BEIJING (Reuters) – Factory activity in China shrank in August for the fourth month in a row as the United States ramped up trade pressure and domestic demand remained sluggish, pointing to a further slowdown in the world’s second-largest economy.
FILE PHOTO: A worker welds automobile parts at a workshop manufacturing automobile accessories in Huaibei, Anhui province, China June 28, 2019. REUTERS/Stringer
Persistent weakness in China’s vast manufacturing sector could fuel expectations that Beijing needs to roll out stimulus more quickly, and more aggressively, to weather the biggest downturn in decades.
The Purchasing Managers’ Index (PMI) fell to 49.5 in August, China’s National Bureau of Statistics said on Saturday, versus 49.7 in July, below the 50-point mark that separates growth from contraction on a monthly basis.
A Reuters poll showed analysts expected the August PMI to stay unchanged from the previous month.
The official factory gauge showed growing trade frictions with the United States and cooling global demand continued to wreak havoc on China’s exporters.
Export orders fell for the 15th straight month in August, although at a slower pace, with the sub-index picking up to 47.2 from July’s 46.9.
Total new orders – from home and abroad – also continued to fall, indicating domestic demand remains soft, despite a flurry of growth-boosting measures over the past year.
Manufacturers in consumption-oriented industries such as the auto sector have been especially vulnerable. Carmakers such as Geely (0175.HK) and Great Wall (601633.SS) have slashed expectations for sales and profits.
The data showed activity at medium and small-sized firms contracted, even as large manufacturers, many backed by the government, managed to expand in August.
Factories continued to shed jobs in August amid the uncertain business outlook. The employment sub-index dropped to 46.9, compared with 47.1 in July.
August saw dramatic escalations in the bitter year-long Sino-U.S. trade row, with President Donald Trump announcing early in the month that he would impose new tariffs on Chinese goods from Sept. 1, and China letting its yuan currency sharply weaken days later.
After Beijing hit back with retaliatory tariffs, Trump said existing levies would also be raised in coming months. The combined moves now effectively cover all of China’s exports to the United States.
Both sides indicated this week that they are discussing another round of face-to-face negotiations next month, raising hopes there is still room for a de-escalation.
Trump said on Monday that China wants to reach a deal “very badly”, citing what he described as increasing economic pressure on Beijing and job losses.
But most analysts are highly doubtful of an end to the dispute any time soon, and some have recently cut growth forecasts for China in coming quarters.
Growth in China’s services sector activity picked up for the first time in five months in August, with the official numbers from a separate business survey rising to 53.8 from 53.7 in August.

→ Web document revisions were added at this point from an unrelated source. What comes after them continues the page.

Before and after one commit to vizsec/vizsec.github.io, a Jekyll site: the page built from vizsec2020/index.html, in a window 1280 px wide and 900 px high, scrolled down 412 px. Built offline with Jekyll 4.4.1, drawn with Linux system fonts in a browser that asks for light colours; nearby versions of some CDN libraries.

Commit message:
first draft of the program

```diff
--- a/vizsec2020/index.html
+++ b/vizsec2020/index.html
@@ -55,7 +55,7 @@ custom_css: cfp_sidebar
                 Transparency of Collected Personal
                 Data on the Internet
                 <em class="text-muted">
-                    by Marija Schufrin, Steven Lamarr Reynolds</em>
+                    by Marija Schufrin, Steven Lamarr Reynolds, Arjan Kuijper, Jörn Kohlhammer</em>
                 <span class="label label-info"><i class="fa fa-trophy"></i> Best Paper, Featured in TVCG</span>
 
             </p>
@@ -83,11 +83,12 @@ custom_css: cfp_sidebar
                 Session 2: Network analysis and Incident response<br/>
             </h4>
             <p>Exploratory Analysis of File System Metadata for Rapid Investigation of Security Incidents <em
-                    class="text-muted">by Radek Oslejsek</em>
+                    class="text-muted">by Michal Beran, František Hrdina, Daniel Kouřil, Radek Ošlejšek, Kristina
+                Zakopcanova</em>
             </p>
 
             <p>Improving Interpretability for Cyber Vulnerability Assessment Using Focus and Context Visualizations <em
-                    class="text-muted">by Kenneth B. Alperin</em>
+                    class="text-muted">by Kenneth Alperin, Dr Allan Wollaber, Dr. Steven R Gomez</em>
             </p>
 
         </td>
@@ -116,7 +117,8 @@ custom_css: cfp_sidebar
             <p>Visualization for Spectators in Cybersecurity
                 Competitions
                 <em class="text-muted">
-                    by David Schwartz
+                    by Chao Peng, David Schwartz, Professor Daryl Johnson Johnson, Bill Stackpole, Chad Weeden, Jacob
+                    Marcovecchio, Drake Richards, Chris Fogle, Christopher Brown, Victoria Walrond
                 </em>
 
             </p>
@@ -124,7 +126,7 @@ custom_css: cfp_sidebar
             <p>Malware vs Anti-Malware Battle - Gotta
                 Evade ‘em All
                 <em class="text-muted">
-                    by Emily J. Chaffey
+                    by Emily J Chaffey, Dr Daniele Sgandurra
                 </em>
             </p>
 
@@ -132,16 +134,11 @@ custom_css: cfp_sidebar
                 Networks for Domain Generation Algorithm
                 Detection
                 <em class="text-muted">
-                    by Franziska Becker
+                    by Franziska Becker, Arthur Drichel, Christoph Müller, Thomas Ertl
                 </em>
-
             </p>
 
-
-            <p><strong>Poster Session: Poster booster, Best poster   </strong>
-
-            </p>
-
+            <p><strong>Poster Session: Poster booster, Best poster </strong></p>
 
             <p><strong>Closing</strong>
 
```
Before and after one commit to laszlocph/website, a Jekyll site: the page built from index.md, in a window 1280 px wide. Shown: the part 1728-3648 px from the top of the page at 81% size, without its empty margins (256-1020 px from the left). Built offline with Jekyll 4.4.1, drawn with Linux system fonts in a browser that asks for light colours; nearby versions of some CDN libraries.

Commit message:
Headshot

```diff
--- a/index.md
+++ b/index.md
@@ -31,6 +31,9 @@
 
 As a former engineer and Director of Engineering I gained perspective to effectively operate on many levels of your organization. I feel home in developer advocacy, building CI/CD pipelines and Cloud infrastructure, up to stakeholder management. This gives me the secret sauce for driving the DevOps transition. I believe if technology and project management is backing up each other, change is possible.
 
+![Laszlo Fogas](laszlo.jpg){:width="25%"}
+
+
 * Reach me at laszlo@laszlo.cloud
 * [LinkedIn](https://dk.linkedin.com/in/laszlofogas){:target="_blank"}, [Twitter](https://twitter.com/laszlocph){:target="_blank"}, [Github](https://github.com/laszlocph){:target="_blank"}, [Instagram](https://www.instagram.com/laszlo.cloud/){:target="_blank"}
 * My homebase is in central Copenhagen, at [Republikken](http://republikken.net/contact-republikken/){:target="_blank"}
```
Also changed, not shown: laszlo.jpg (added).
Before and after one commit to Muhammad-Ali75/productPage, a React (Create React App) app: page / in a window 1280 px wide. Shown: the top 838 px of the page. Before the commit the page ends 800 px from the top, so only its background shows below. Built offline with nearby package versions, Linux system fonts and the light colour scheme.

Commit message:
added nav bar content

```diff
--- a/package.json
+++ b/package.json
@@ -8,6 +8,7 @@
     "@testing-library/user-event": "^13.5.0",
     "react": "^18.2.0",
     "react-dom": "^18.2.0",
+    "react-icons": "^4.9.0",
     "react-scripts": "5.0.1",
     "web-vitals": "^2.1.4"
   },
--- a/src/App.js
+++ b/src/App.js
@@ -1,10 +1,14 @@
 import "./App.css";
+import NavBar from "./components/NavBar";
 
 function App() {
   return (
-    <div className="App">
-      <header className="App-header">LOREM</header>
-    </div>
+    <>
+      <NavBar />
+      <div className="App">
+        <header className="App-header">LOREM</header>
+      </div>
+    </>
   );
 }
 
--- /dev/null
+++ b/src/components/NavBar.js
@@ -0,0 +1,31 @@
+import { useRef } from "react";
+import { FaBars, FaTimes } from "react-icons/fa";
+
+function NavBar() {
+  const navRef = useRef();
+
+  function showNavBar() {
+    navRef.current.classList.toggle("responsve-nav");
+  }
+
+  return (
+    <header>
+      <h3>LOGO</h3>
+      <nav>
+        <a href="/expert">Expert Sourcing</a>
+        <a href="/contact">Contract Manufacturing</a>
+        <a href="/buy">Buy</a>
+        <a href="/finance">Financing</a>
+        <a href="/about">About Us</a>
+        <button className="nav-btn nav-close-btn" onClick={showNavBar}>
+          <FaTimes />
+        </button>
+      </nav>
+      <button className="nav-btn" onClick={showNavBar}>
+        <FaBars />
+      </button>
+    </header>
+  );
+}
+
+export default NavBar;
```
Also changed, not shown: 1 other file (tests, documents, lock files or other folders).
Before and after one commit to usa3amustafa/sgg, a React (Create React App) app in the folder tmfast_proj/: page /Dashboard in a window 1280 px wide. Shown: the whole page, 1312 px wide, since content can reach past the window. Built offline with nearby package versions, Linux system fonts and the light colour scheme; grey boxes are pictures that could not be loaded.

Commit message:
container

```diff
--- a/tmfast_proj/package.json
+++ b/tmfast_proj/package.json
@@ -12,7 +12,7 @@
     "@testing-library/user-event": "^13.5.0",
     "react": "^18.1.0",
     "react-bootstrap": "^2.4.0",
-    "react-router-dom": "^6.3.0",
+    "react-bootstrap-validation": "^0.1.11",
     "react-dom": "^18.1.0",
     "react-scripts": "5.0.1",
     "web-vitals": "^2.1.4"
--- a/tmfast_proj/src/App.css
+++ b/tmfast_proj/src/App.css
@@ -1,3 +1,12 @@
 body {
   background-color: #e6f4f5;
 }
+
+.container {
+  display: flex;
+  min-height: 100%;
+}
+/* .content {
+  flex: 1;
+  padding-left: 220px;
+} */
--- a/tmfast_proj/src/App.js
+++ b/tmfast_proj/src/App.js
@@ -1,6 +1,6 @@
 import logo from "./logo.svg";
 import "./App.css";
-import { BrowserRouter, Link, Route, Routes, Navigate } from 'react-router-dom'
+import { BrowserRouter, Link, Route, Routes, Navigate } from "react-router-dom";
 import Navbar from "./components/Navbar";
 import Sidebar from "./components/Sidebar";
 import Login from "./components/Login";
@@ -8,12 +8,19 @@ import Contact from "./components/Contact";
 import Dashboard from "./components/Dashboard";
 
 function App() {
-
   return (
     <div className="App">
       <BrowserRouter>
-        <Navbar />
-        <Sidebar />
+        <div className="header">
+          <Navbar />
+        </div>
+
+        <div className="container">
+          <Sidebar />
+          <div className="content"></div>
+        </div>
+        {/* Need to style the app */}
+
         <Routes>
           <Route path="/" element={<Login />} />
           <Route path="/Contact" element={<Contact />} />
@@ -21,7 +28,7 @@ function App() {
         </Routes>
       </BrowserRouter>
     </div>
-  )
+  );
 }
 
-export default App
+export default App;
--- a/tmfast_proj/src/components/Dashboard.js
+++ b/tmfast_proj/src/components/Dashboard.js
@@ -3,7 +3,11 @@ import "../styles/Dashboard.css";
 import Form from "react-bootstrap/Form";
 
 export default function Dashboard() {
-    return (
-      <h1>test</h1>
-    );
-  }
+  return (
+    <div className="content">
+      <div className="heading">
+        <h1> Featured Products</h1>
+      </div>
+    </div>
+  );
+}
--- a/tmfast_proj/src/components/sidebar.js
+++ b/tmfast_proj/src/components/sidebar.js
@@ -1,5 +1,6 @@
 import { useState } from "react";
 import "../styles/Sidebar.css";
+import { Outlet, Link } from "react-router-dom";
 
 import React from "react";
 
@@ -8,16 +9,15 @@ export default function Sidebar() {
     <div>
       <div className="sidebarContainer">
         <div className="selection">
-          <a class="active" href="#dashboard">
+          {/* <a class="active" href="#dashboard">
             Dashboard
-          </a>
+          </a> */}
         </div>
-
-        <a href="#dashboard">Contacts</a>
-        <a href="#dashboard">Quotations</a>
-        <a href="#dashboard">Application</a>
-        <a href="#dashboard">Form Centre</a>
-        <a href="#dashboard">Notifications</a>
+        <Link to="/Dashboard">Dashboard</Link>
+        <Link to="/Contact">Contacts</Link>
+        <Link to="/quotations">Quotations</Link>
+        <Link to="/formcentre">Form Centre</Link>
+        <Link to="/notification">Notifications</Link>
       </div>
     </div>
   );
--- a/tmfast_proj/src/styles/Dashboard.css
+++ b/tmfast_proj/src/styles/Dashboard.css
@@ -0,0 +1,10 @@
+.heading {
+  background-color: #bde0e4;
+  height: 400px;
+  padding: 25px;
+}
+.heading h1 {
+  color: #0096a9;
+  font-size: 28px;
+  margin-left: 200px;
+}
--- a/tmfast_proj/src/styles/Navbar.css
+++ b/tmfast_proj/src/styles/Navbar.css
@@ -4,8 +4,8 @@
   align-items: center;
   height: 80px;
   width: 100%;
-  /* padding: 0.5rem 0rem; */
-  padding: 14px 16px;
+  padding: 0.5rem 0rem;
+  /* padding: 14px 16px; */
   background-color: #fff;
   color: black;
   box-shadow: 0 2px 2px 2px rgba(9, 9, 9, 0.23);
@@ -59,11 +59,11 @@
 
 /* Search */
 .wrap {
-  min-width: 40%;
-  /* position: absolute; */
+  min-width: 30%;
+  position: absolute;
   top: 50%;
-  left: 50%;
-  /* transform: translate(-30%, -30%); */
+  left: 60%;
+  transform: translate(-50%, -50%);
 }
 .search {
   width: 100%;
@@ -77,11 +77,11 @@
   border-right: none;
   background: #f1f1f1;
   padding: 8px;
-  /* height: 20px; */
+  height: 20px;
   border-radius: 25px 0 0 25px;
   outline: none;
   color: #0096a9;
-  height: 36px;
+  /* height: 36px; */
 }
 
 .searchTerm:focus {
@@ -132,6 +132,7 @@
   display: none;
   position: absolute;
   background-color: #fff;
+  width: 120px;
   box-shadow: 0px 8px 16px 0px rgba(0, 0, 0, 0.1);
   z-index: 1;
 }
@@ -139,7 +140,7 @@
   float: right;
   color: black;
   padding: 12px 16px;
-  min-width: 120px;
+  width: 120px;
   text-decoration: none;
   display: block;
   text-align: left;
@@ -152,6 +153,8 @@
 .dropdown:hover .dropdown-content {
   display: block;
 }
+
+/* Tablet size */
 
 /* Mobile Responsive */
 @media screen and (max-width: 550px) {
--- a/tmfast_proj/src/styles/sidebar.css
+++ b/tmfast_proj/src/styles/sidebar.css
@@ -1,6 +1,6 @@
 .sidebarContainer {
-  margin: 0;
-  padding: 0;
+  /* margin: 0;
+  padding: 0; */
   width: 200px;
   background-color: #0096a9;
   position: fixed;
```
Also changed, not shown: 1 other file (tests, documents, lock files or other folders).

Beijing has been relying on a strong services sector to cushion some of the economic impact from trade uncertainties and sluggish manufacturing activities.
However, despite the higher overall figure, activity in the property industry contracted, the statistics bureau said in a statement.
The services sector has been propped up by Chinese consumers’ rising wages and robust spending power in recent years. However, the sector softened late last year amid a broader slowdown.
Reporting by Roxanne Liu and Dominique Patton; Editing by Clarence Fernandez